The new junction box can be hidden away in the frame (such as on the latest Trek bikes), and also within the end of the handlebars. Shimano’s component arm, PRO, will be releasing a range of Vibe stems and bars that will allow the junction box to be fitted and cables internally routed, keeping the front end even neater.

Three new versions of the Junction A box will be available. There will be one for use inside a handlebar, assuming internal cable routing is available. Another option is designed for placement inside a frame, such as what the new Trek Madone 9-Series (and a few others) already offers. And then there will also be the traditional version that sits beneath a stem or similar.

These new Junction A boxes and wireless connectors are notably different to what is offered in Shimano XTR and XT Di2. The mountain groups feature a small LCD screen that clamps to the handlebar, which doubles as the Junction A box and wireless connectivity. We’re told such an option will not exist on the road – and seemingly for little reason other than aesthetics and limited handlebar space. Still, the fact the Junction A doesn’t double as the wireless connectivity box feels a little undercooked to us.


The new Di2 rear derailleur is wholly different, while the front only receives some minor weight trimming

Just as Synchro shift is borrowed from the mountain bike world, so is the new Dura-Ace rear derailleur design. Named ‘Shadow’, the new derailleur features a low-profile design in order to better avoid potential crash damage or just generally getting bent. As a side benefit, the lower frontal profile is perhaps more aerodynamic, too.

Part of this Shadow design is an inline linkage system from where the derailleur attaches to the frame’s hanger.
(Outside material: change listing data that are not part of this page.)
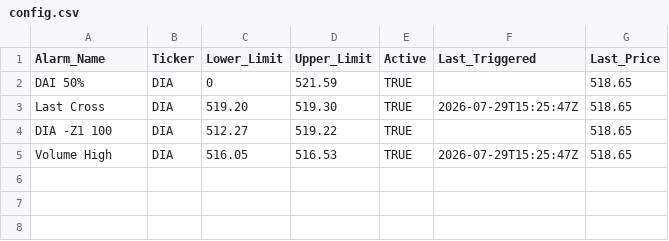
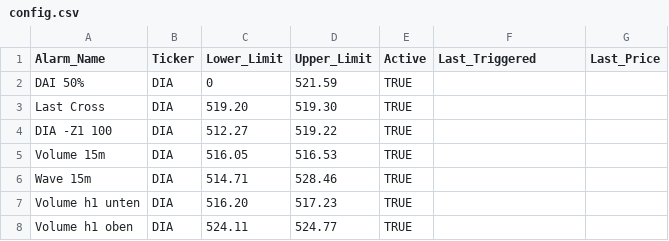
Before and after one commit to rhigazi/sigtrig001, a CSV file: config.csv, drawn as a sheet.

Commit message:
Update config.csv

```diff
--- a/config.csv
+++ b/config.csv
@@ -1,5 +1,8 @@
 Alarm_Name,Ticker,Lower_Limit,Upper_Limit,Active,Last_Triggered,Last_Price
-DAI 50%,DIA,0,521.59,TRUE,,518.65
-Last Cross,DIA,519.20,519.30,TRUE,2026-07-29T15:25:47Z,518.65
-DIA -Z1 100,DIA,512.27,519.22,TRUE,,518.65
-Volume High,DIA,516.05,516.53,TRUE,2026-07-29T15:25:47Z,518.65
+DAI 50%,DIA,0,521.59,TRUE,,
+Last Cross,DIA,519.20,519.30,TRUE,,
+DIA -Z1 100,DIA,512.27,519.22,TRUE,,
+Volume 15m,DIA,516.05,516.53,TRUE,,
+Wave 15m,DIA,514.71,528.46,TRUE,,
+Volume h1 unten,DIA,516.20,517.23,TRUE,,
+Volume h1 oben,DIA,524.11,524.77,TRUE,,
```
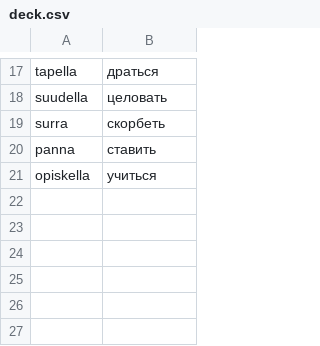
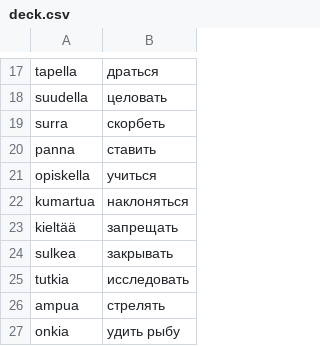
Before and after one commit to koryuun/wordpairs, a CSV file: decks/verbit/deck.csv, drawn as a sheet; only a part is shown, gaps mark what is left out; the diff names each change by its address in the sheet, - before the commit and + after, or states it on an @@ line.

Commit message:
Update deck.csv

```diff
--- a/decks/verbit/deck.csv
+++ b/decks/verbit/deck.csv
+row 22: kumartua | наклоняться
+row 23: kieltää | запрещать
+row 24: sulkea | закрывать
+row 25: tutkia | исследовать
+row 26: ampua | стрелять
+row 27: onkia | удить рыбу
```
In recent years, Shimano introduced a Direct Mount standard to the mountain-bike world, which sees specific derailleur hangers replace this upper derailleur link for a stiffer, stronger and lighter connection while also allowing for easier wheel removal. We suspect we’ll see a similar option in road cycling soon, although adherence to tradition may prevent its widespread adoption.
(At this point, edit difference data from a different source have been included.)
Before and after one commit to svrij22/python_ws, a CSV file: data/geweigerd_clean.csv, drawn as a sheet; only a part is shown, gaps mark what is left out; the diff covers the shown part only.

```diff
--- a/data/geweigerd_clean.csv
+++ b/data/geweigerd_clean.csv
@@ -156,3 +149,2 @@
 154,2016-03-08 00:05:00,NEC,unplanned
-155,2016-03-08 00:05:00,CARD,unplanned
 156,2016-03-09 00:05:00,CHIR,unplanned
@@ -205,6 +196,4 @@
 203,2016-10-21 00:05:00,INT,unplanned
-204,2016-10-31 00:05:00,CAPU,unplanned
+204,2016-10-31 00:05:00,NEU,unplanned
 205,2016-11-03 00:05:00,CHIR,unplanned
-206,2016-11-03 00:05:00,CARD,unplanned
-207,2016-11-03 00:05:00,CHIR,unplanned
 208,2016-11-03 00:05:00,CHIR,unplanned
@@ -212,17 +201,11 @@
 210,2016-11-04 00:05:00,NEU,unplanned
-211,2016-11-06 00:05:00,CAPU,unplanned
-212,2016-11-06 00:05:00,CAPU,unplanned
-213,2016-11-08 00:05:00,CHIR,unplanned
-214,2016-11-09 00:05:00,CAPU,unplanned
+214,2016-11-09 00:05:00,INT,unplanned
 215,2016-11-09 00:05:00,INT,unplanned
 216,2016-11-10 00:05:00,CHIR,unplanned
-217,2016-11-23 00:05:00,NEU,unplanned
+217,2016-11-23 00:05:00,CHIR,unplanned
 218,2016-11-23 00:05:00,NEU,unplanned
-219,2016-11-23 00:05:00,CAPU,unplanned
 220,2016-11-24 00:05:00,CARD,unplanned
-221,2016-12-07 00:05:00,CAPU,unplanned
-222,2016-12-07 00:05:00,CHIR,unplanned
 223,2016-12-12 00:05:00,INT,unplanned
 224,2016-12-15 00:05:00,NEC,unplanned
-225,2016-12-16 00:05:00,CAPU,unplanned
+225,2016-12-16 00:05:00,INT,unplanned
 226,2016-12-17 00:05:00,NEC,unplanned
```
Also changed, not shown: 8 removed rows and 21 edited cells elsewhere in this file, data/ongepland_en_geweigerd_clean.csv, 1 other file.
Another change is the gearing capacity, with a claimed 30-tooth maximum large sprocket, as compared to 28T of the previous generation Dura-Ace. Not that Shimano recommends it, but there are many cases of older Dura-Ace Di2 being set up to work with 30 or even 32T cassette cogs. Given this, it’s likely the new derailleur may stretch to larger than claimed or recommended, albeit with potentially degraded shift performance.

Despite trends toward larger pulley wheels to decrease drivetrain friction, Shimano is keeping to its 11T sizing but with a more sleek and shapely cage surrounding them. The new derailleur design sees weight drop to a claimed 204g from the previous 217g figure.
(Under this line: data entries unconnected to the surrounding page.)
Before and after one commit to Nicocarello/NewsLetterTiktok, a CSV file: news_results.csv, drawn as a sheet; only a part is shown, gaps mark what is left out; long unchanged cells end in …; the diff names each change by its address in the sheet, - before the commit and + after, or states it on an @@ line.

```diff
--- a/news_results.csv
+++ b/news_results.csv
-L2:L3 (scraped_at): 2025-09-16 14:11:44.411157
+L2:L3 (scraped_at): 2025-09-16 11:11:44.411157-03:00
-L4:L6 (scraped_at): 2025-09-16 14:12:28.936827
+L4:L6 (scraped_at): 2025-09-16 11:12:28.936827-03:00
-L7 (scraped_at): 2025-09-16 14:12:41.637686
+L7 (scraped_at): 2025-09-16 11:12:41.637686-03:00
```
Clutch-equipped rear derailleurs are commonplace in mountain-bike rear derailleurs, designed to reduce free movement of the pulley cage over rough surfaces to improve chain security and reduce frame slap. And despite many cyclocross racers pleading for it, new Dura-Ace rear derailleurs will not be fitted with a clutch mechanism, at least for now.

Beyond a 10-gram reduction in weight, there is little talk of changes to the front derailleur. This isn’t necessarily a bad thing given just how good the shifting already is with 9070.


Not a huge amount has changed with the shifters. The ergonomics have been refined and there is now a more defined hold for those low “TT-like” seated positions while on the top of the hoods.

Shifter ergonomics don’t change much with the new generation.

Most impressive is that the shift hood shape barely changes between mechanical or hydraulic brake models. Compare this to the current non-series hydraulic disc brake options, and clearly Shimano has worked hard to reduce the reach and size of its disc brake levers. Smaller handed riders will be pleased to hear that the brake-lever reach adjust now offers 41mm of adjustable range.

The new Di2 rim brake and hydraulic shifters are pretty much indistinguishable in shape and size.

After many years of light-action shifters,  the buttons finally now feature a more pronounced and definitive click. It’s closer to that of a mechanical feel and is something that fixes a common complaint with previous Di2 iterations. The shift lever shape has also grown, which should help shifting when wearing full-fingered winter gloves.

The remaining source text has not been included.